=== Exercise details ===
Copy all lines holding the word "this" from the entries.
- Opening Delimiter -
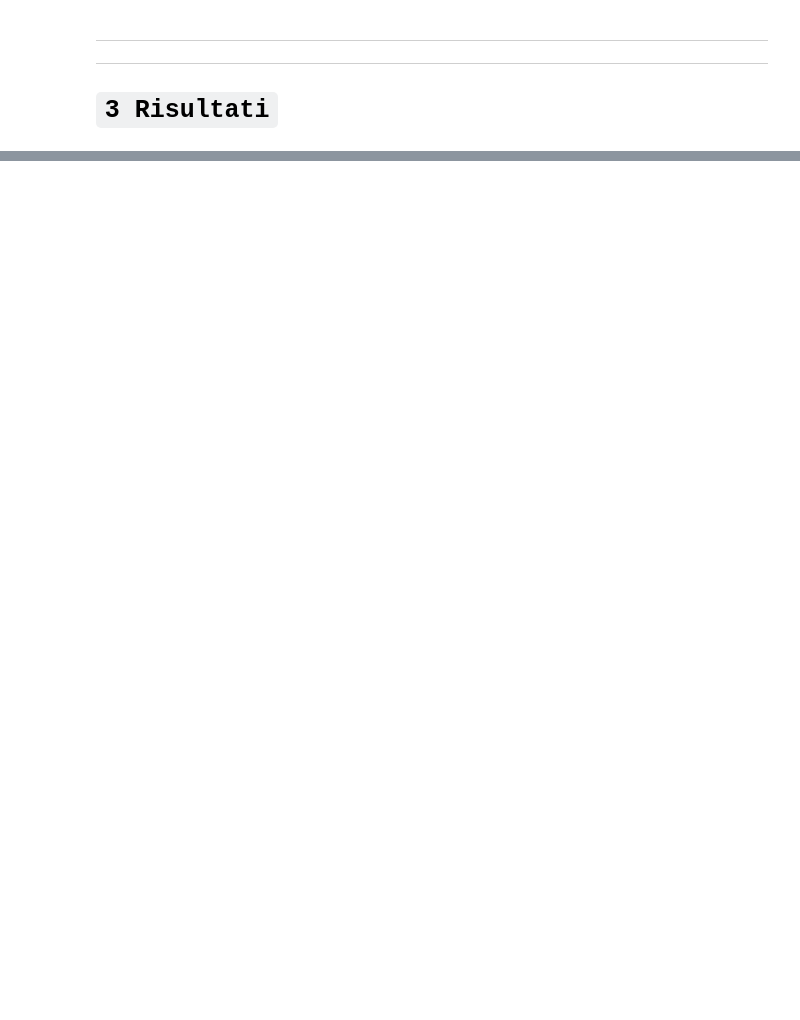
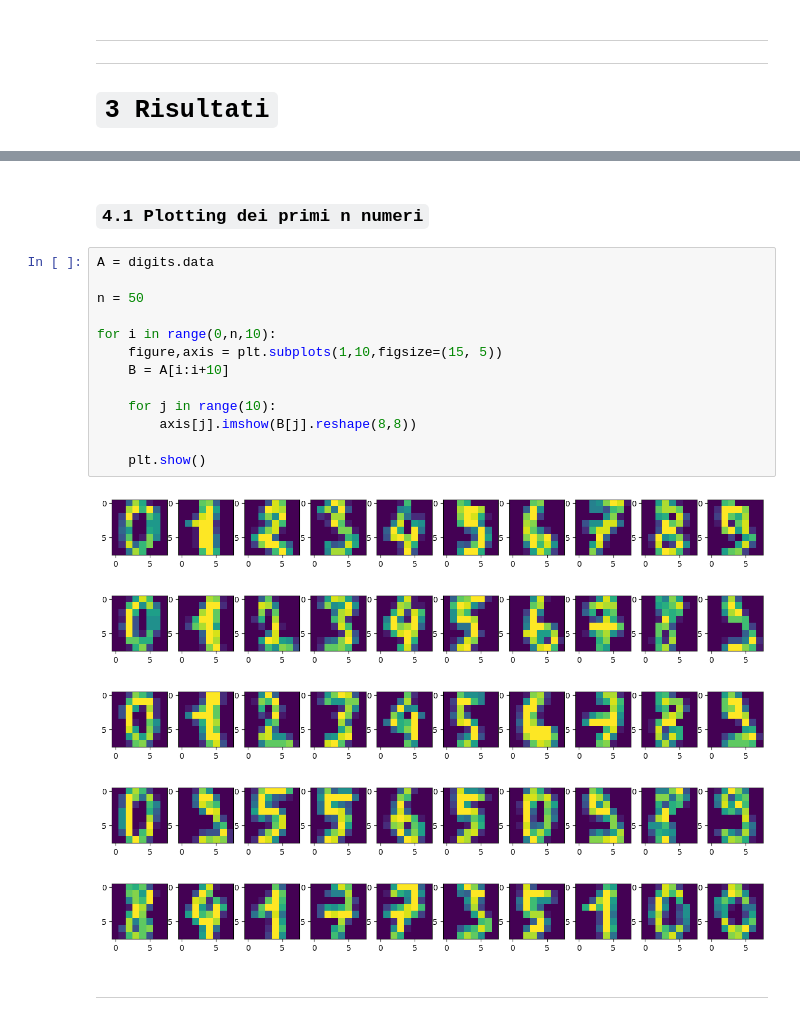
Before and after one commit to ArgonautAstra/Progetto-Data-Science-2023, a Jupyter notebook: src/main.ipynb, the cells around one changed output, grey strips where cells are left out. Drawn from its saved outputs; the diff is of its cells as text; blank space fills up the shorter version.

```diff
--- a/src/main.ipynb
+++ b/src/main.ipynb
@@ -305,0 +301,23 @@ for j in range (2,7):
+# %% [markdown]
+### __`4.1 Plotting dei primi n numeri`__
+# %%
+A = digits.data
+
+n = 50
+
+for i in range(0,n,10):
+    figure,axis = plt.subplots(1,10,figsize=(15, 5))
+    B = A[i:i+10]
+
+    for j in range(10):
+        axis[j].imshow(B[j].reshape(8,8))
+
+    plt.show()
+# %% [output]
+[figure, added]
+[figure, added]
+[figure, added]
+[figure, added]
+[figure, added]
+# %% [markdown]
+***
```
Also changed, not shown: parts of 39 cells of this notebook, 4 other files.
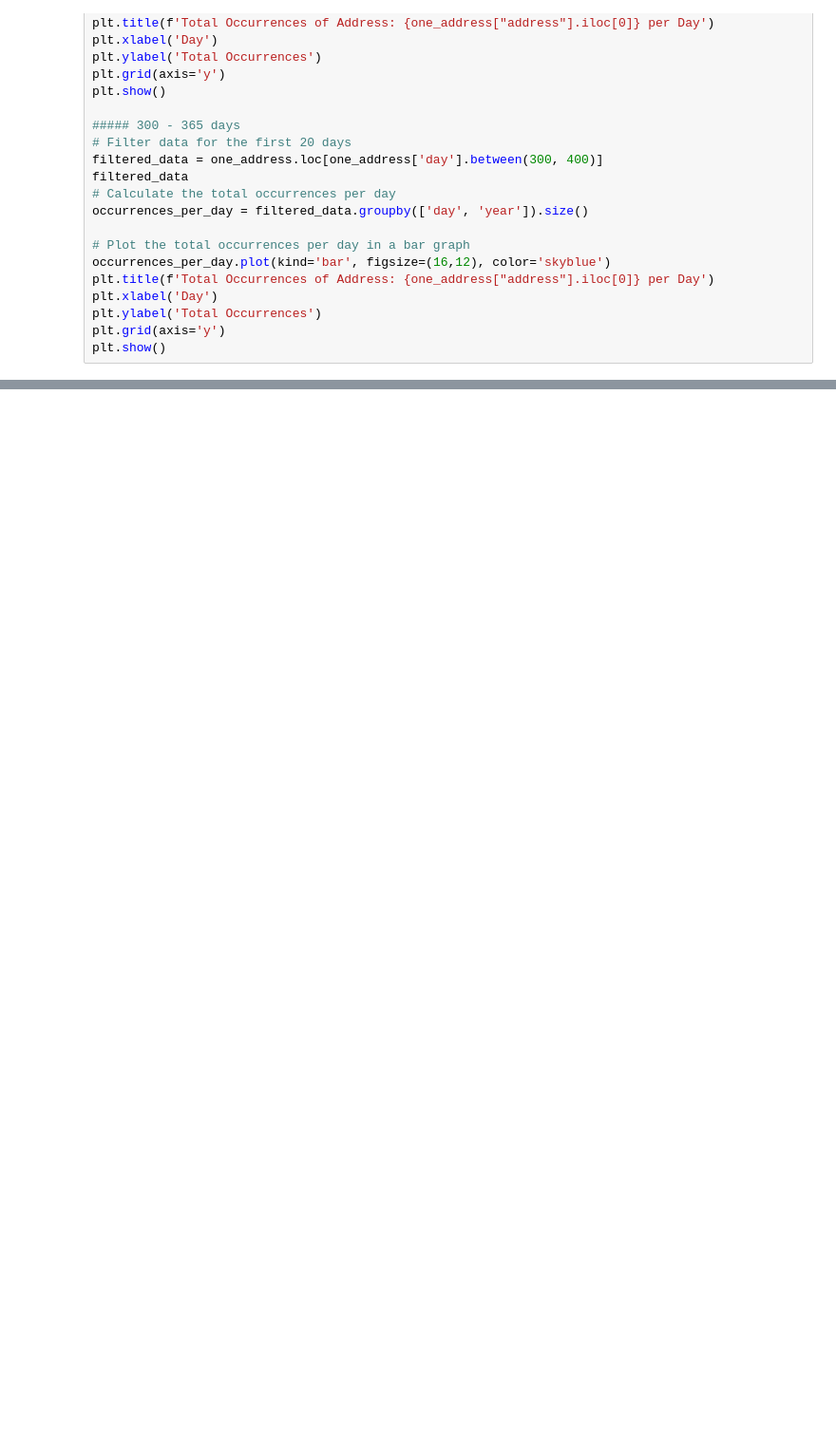
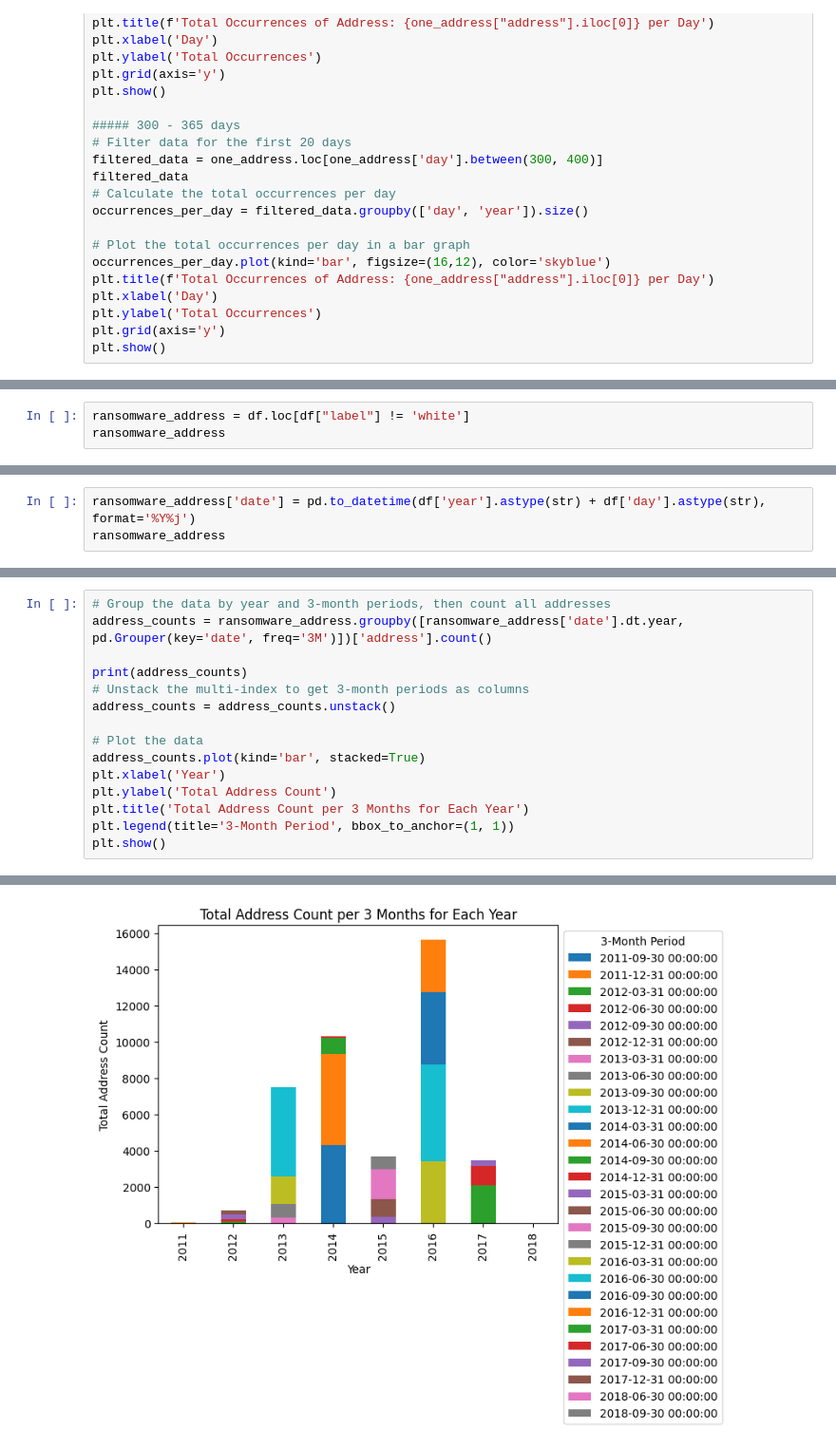
Before and after one commit to maraj09/thesis, a Jupyter notebook: thesis_time_series_analysis.ipynb, the cells around one changed output, grey strips where cells are left out. Shown: that part at 95% size. Saved outputs shown, nothing was run; the diff lists cells and outputs as text; blank space fills up the shorter version.

```diff
--- a/thesis_time_series_analysis.ipynb
+++ b/thesis_time_series_analysis.ipynb
@@ -205,0 +140,3 @@ See the caveats in the documentation: https://pandas.pydata.org/pandas-docs/stab
+# %%
+ransomware_address = df.loc[df["label"] != 'white']
+ransomware_address
@@ -205,0 +157,3 @@ See the caveats in the documentation: https://pandas.pydata.org/pandas-docs/stab
+# %%
+ransomware_address['date'] = pd.to_datetime(df['year'].astype(str) + df['day'].astype(str), format='%Y%j')
+ransomware_address
@@ -205,0 +179,16 @@ See the caveats in the documentation: https://pandas.pydata.org/pandas-docs/stab
+# %%
+# Group the data by year and 3-month periods, then count all addresses
+address_counts = ransomware_address.groupby([ransomware_address['date'].dt.year, pd.Grouper(key='date', freq='3M')])['address'].count()
+
+print(address_counts)
+# Unstack the multi-index to get 3-month periods as columns
+address_counts = address_counts.unstack()
+
+# Plot the data
+address_counts.plot(kind='bar', stacked=True)
+plt.xlabel('Year')
+plt.ylabel('Total Address Count')
+plt.title('Total Address Count per 3 Months for Each Year')
+plt.legend(title='3-Month Period', bbox_to_anchor=(1, 1))
+plt.show()
+# %% [output]
@@ -205,0 +212 @@ See the caveats in the documentation: https://pandas.pydata.org/pandas-docs/stab
+[figure, added]
```
Also changed, not shown: parts of 15 cells of this notebook.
- Closing Delimiter -
=== Exercise output ===
Also changed, not shown: parts of 39 cells of this notebook, 4 other files.
Also changed, not shown: parts of 15 cells of this notebook.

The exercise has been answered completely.